The solution is not to offer free parking and encourage more people to travel into the city by car – it is to change the way we transport people around the city. It is not a complex solution but it is one that requires political will. Cycling gets to the crux of the issue. In tandem with improved public transport, it saves space – more people can be transported in bike lanes than in multi-lane carriageways. As a bonus, emissions are zero and the health of the population improves.
The Scottish transport minister Humza Yousaf boldly doubled the spending on active travel recently. Even then, that will still be less than 4 per cent of the transport budget despite a Scottish Government target to have 10 per cent of journeys by bike by 2020.

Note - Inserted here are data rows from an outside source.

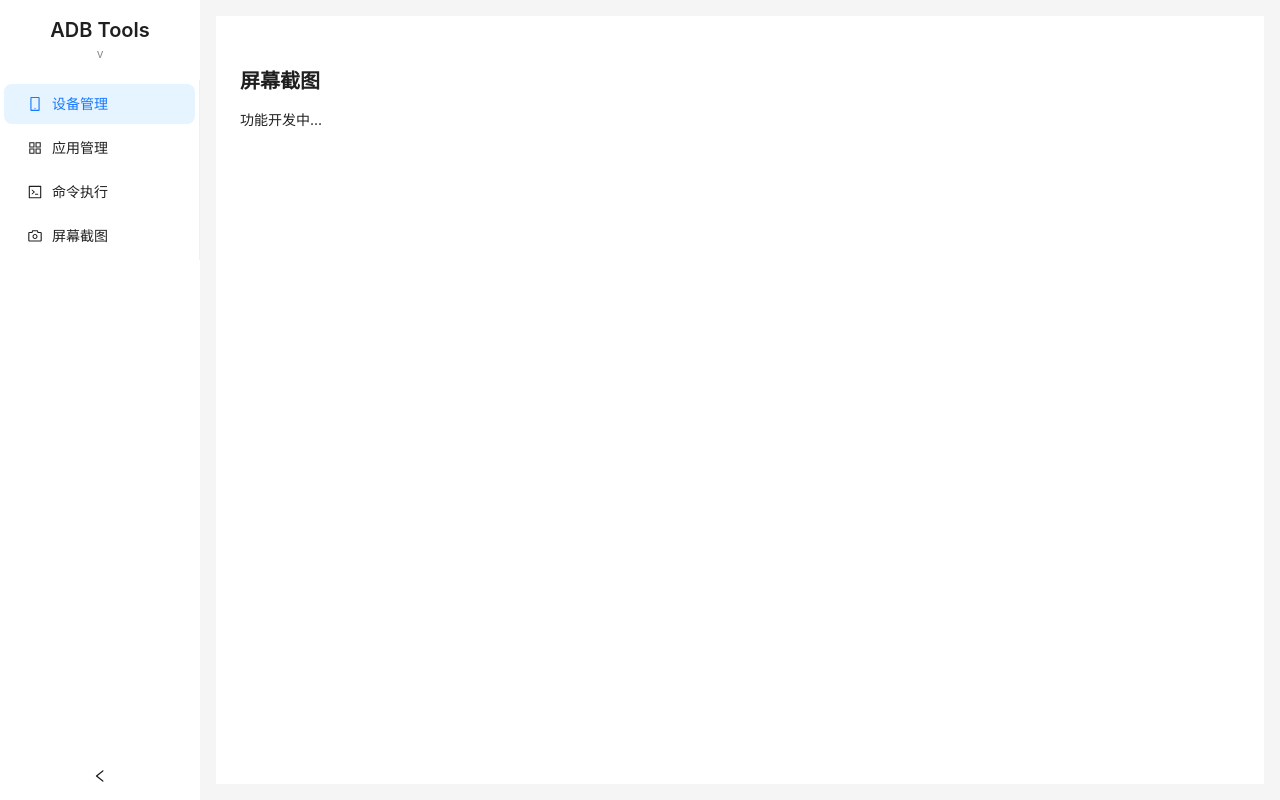
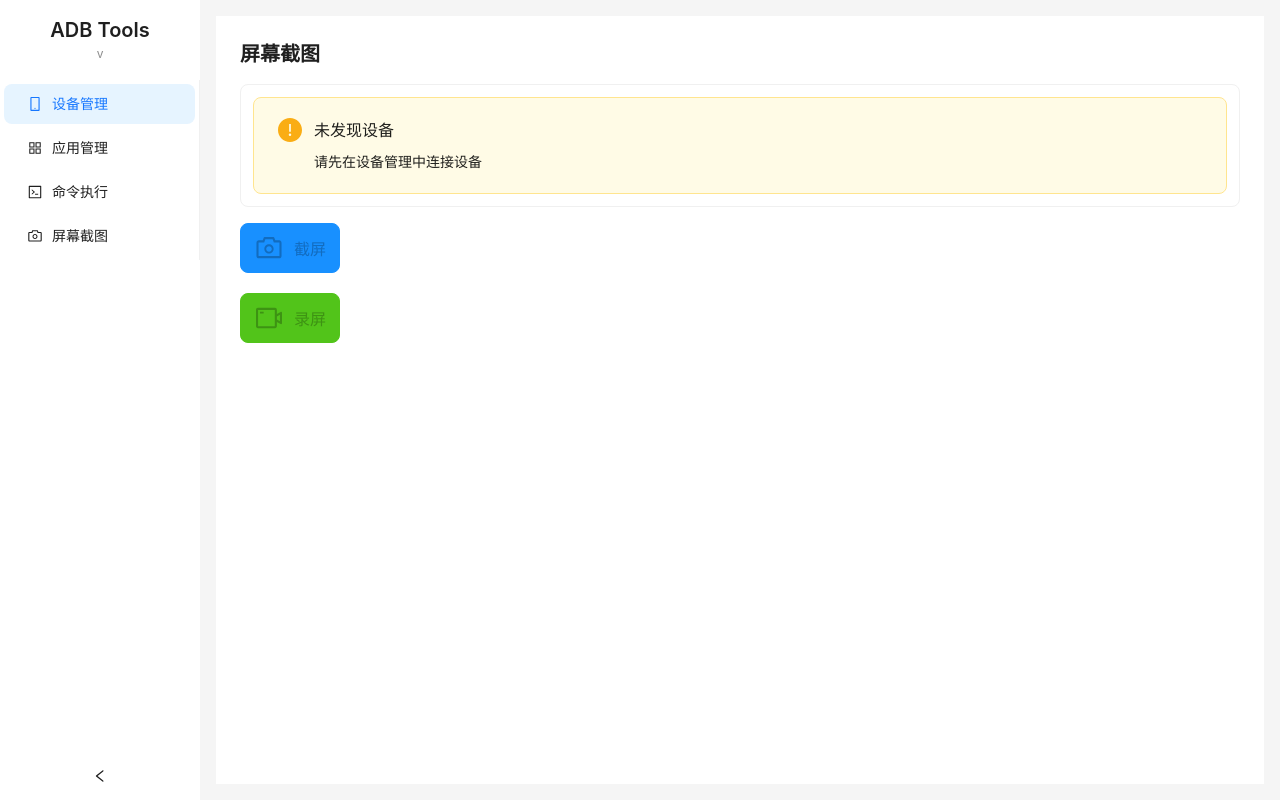
Before and after one commit to FreedomSnow/adb-tools, a React (Vite) app: page /screen in a window 1280 px wide. Built offline with nearby package versions, Linux system fonts and the light colour scheme.

Commit message:
更新截屏功能

```diff
--- a/src/components/ScreenCapture.tsx
+++ b/src/components/ScreenCapture.tsx
@@ -1,13 +1,104 @@
-import React from 'react'
-import { Typography } from 'antd'
+import React, { useState } from 'react'
+import { Typography, Card, Button, Row, Col, message } from 'antd'
+import { CameraOutlined, VideoCameraOutlined, FolderOpenOutlined } from '@ant-design/icons'
+import { useDevice } from '../contexts/DeviceContext'
+import DeviceSelector from './DeviceSelector'
+import { captureScreen } from '../utils/ScreenShot'
 
 const { Title } = Typography
 
 const ScreenCapture: React.FC = () => {
+  const { selectedDevice } = useDevice()
+  const [lastScreenshotPath, setLastScreenshotPath] = useState<string>('')
+
+  const handleScreenshot = async () => {
+    if (!selectedDevice) {
+      message.error('请先选择设备')
+      return
+    }
+
+    try {
+      const savedPath = await captureScreen(selectedDevice)
+      setLastScreenshotPath(savedPath)
+      message.success('截图已保存')
+    } catch (error) {
+      console.error('截屏失败:', error)
+      message.error(error instanceof Error ? error.message : '截屏失败')
+    }
+  }
+
+  const handleScreenRecord = () => {
+    // TODO: 实现录屏功能
+    console.log('录屏功能待实现')
+  }
+
+  const buttonStyle = {
+    width: '100px',
+    height: '50px',
+    display: 'flex',
+    flexDirection: 'row' as const,
+    justifyContent: 'left',
+    alignItems: 'left',
+    gap: '12px'
+  }
+
   return (
-    <div>
-      <Title level={4}>屏幕截图</Title>
-      <p>功能开发中...</p>
+    <div style={{ padding: '0 0 16px 0' }}>
+      <Title level={4} style={{ margin: 0, marginBottom: 16 }}>屏幕截图</Title>
+
+      {/* 设备选择器 */}
+      <Card size="small" style={{ marginBottom: 16 }}>
+        <DeviceSelector />
+      </Card>
+
+      {/* 功能按钮 */}
+      <div style={{ display: 'flex', flexDirection: 'column', gap: '20px' }}>
+        <div style={{ display: 'flex', gap: '12px', alignItems: 'center' }}>
+          <Button
+            type="primary"
+            icon={<CameraOutlined style={{ fontSize: '26px' }} />}
+            size="large"
+            onClick={handleScreenshot}
+            disabled={!selectedDevice || selectedDevice.status !== 'device'}
+            style={{
+              ...buttonStyle,
+              backgroundColor: '#1890ff',
+              borderColor: '#1890ff'
+            }}
+          >
+            截屏
+          </Button>
+          {lastScreenshotPath && (
+            <Button
+              type="link"
+              style={{
+                padding: '0 12px',
+                height: '50px',
+                display: 'flex',
+                alignItems: 'center',
+                gap: '8px'
+              }}
+            >
+              已保存： {lastScreenshotPath}
+              <FolderOpenOutlined />
+            </Button>
+          )}
+        </div>
+        <Button
+          type="primary"
+          icon={<VideoCameraOutlined style={{ fontSize: '26px' }} />}
+          size="large"
+          onClick={handleScreenRecord}
+          disabled={!selectedDevice || selectedDevice.status !== 'device'}
+          style={{
+            ...buttonStyle,
+            backgroundColor: '#52c41a',
+            borderColor: '#52c41a'
+          }}
+        >
+          录屏
+        </Button>
+      </div>
     </div>
   )
 }
--- a/src/types/electron.d.ts
+++ b/src/types/electron.d.ts
@@ -6,6 +6,25 @@ interface AdbToolsAPI {
 
   // 获取应用版本
   getAppVersion: () => Promise<string>
+
+  // 获取用户主目录
+  getUserHomeDir: () => Promise<string>
+
+  // 拼接路径
+  joinPath: (...paths: string[]) => Promise<string>
+
+  // 显示文件保存对话框
+  showSaveDialog: (options: {
+    title: string
+    defaultPath: string
+    filters: Array<{
+      name: string
+      extensions: string[]
+    }>
+  }) => Promise<{
+    canceled: boolean
+    filePath?: string
+  }>
 
   // 打开新窗口
   openWin: (arg: string) => Promise<void>
--- /dev/null
+++ b/src/utils/ScreenShot.ts
@@ -0,0 +1,69 @@
+import { Device } from '../contexts/DeviceContext'
+
+/**
+ * 生成截屏文件名
+ * @returns 格式为 "adbtools-yyyyMMddHHmmss.png" 的文件名
+ */
+export const generateScreenshotFileName = (): string => {
+  const now = new Date()
+  const timestamp = now.getFullYear().toString() +
+    (now.getMonth() + 1).toString().padStart(2, '0') +
+    now.getDate().toString().padStart(2, '0') +
+    now.getHours().toString().padStart(2, '0') +
+    now.getMinutes().toString().padStart(2, '0') +
+    now.getSeconds().toString().padStart(2, '0')
+  return `adbtools-${timestamp}.png`
+}
+
+/**
+ * 截取设备屏幕
+ * @param device 目标设备
+ * @returns 保存的文件路径
+ */
+export const captureScreen = async (device: Device): Promise<string> => {
+  const fileName = generateScreenshotFileName()
+
+  // 打开文件保存对话框
+  const saveResult = await window.adbToolsAPI.showSaveDialog({
+    title: '保存截图',
+    defaultPath: await window.adbToolsAPI.joinPath(
+      await window.adbToolsAPI.getUserHomeDir(),
+      'Downloads',
+      fileName
+    ),
+    filters: [
+      { name: 'PNG图片', extensions: ['png'] }
+    ]
+  })
+
+  if (saveResult.canceled || !saveResult.filePath) {
+    throw new Error('已取消保存')
+  }
+
+  // 截取屏幕
+  const screenshotResult = await window.adbToolsAPI.execAdbCommand(
+    `-s ${device.id} shell screencap -p /sdcard/${fileName}`
+  )
+
+  if (!screenshotResult.success) {
+    throw new Error(screenshotResult.error || '截屏失败')
+  }
+
+  // 将截图从设备拉取到用户选择的路径
+  const pullResult = await window.adbToolsAPI.execAdbCommand(
+    `-s ${device.id} pull /sdcard/${fileName} "${saveResult.filePath}"`
+  )
+  console.log(pullResult)
+
+  // 检查 pull 命令的输出是否包含成功信息
+  if (!pullResult.data?.includes('1 file pulled') && !pullResult.error?.includes('1 file pulled')) {
+    throw new Error(pullResult.error || '保存截图失败')
+  }
+
+  // 删除设备上的临时文件
+  await window.adbToolsAPI.execAdbCommand(
+    `-s ${device.id} shell rm /sdcard/${fileName}`
+  )
+
+  return saveResult.filePath
+}
```
Also changed, not shown: electron/main/index.ts (+23 -1 lines), electron/preload/index.ts (+16 -0 lines).
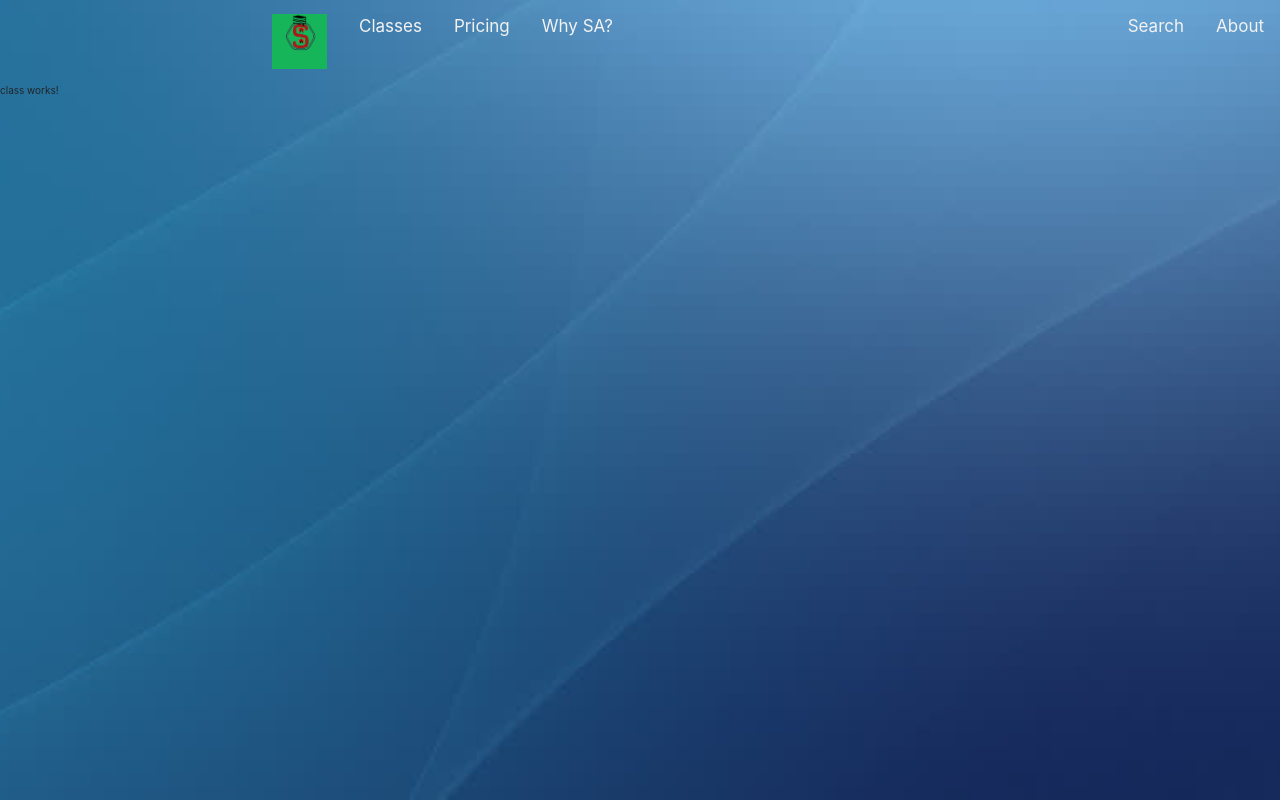
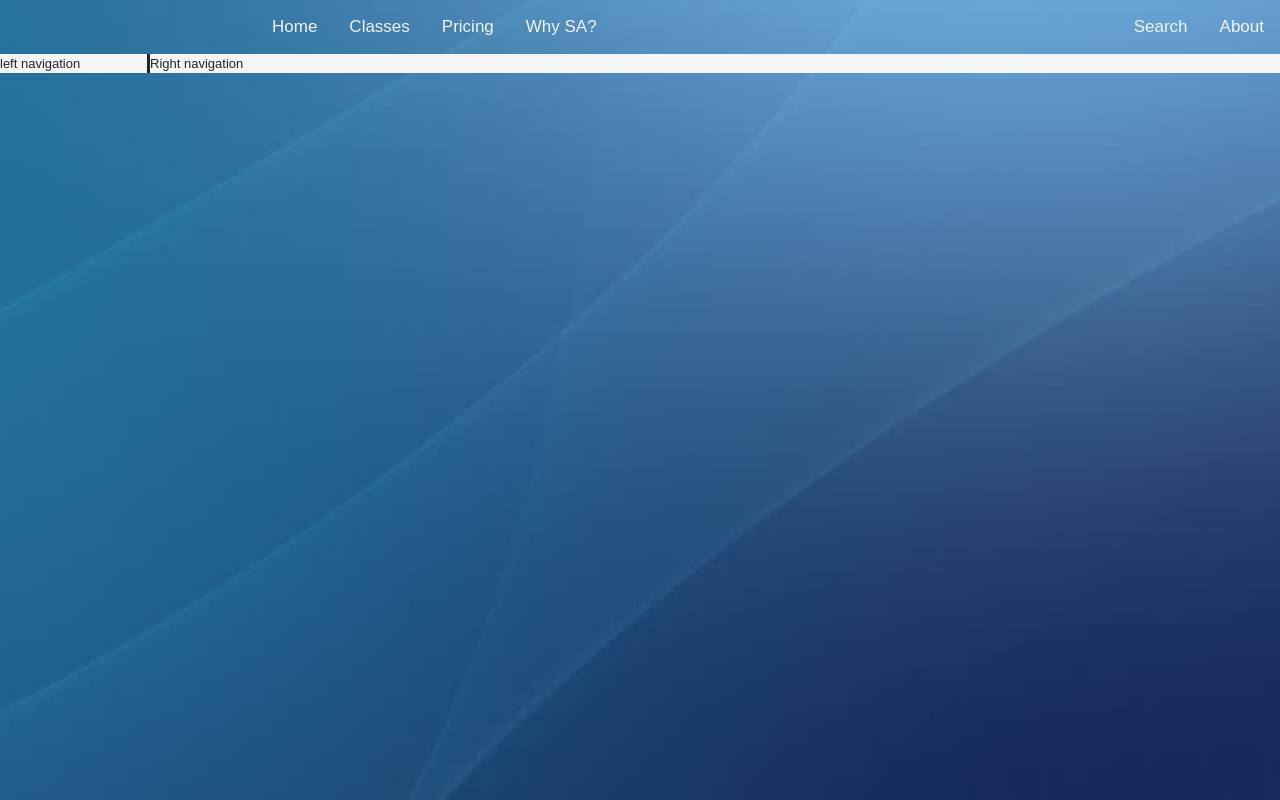
Before and after one commit to vikash-techy/TeamWork, an Angular app in the folder StudentArchitect/: page /class in a window 1280 px wide. Built offline with nearby package versions, Linux system fonts and the light colour scheme.

Commit message:
initial class layout

```diff
--- a/StudentArchitect/src/app/class/class.component.css
+++ b/StudentArchitect/src/app/class/class.component.css
@@ -0,0 +1,13 @@
+.class-container{
+    display: flex;
+    flex-direction: row;
+    min-width: 100%;
+    min-height: 100%;
+    background: whitesmoke;
+}
+
+.left_nav{
+    min-height: 100%;
+    min-width: 150px;
+    border-right: solid;
+}
--- a/StudentArchitect/src/app/class/class.component.html
+++ b/StudentArchitect/src/app/class/class.component.html
@@ -1,3 +1,4 @@
-<p>
-  class works!
-</p>
+<div class="class-container">
+  <div class="left_nav">left navigation</div>
+  <div class="right_nav">Right navigation</div>
+</div>
--- a/StudentArchitect/src/app/header/header.component.html
+++ b/StudentArchitect/src/app/header/header.component.html
@@ -1,8 +1,8 @@
   <div class="topnav">
 
     <div class="topnav-left">
-        <a routerLink="/home" title="Student Architect">
-          <img height="55" src="assets/images/logo.jpeg" alt="Student Architect">
+        <a routerLink="/home" title="Student Architect">Home
+          <!-- <img height="55" src="assets/images/logo.jpeg" alt="Student Architect"> -->
         </a>
       <a routerLink="/class">Classes</a>
       <a routerLink="/pricing">Pricing</a>
--- a/StudentArchitect/src/styles.css
+++ b/StudentArchitect/src/styles.css
@@ -3,6 +3,8 @@
 body, html {
     height: 100%;
     margin: 0;
+    font-family: sans-serif;
+    font-size: small;
 }
 
 html {
```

Still, today’s announcement is a huge step in the right direction and the decision to award Inverness £6.5 million for new cycleways, safer junctions and Dutch-style streets gives a real high-quality platform to build on.
This should mean no more ‘white lines’ cycle lanes and token gesture infrastructure. The future is beginning and I’m delighted to say Inverness – along with sister projects in Edinburgh, Stirling and Glasgow – is going to be at the heart of it.
I congratulate the Highland Council and HiTrans team for selling their vision of the Inverness City Active Travel Network so well and bringing hugely valuable and welcome funding to the Highland capital.
About the Highland Council project: Inverness City Active Travel Network
The ambitious proposal plans to strengthen the Inverness City Active Travel Network that connects all of the city’s communities with the centre, as well as developing seamless and segregated cycle-friendly routes along Millburn Road, Academy Street and the Raigmore Interchange.
The plans propose a major overhaul of Millburn Road with the removal of one lane of general traffic in place of a fully segregated cycle path. A westbound bus lane and footpath will also be introduced, transforming the area into a less congested and pedestrian friendly area. A signalised junction will also become a feature of Millburn Road with separate signals for pedestrians and cyclists.
Academy Street will also undergo a similar transformation with the implementation of a one-way cycle track with buffer zones off the main carriageway behind the parking and loading areas.
The city-wide active travel network also plans to create a ramp from the Raigmore Interchange to the Golden Bridge that would see construction of a cycle and pedestrian friendly route to the Inverness Campus.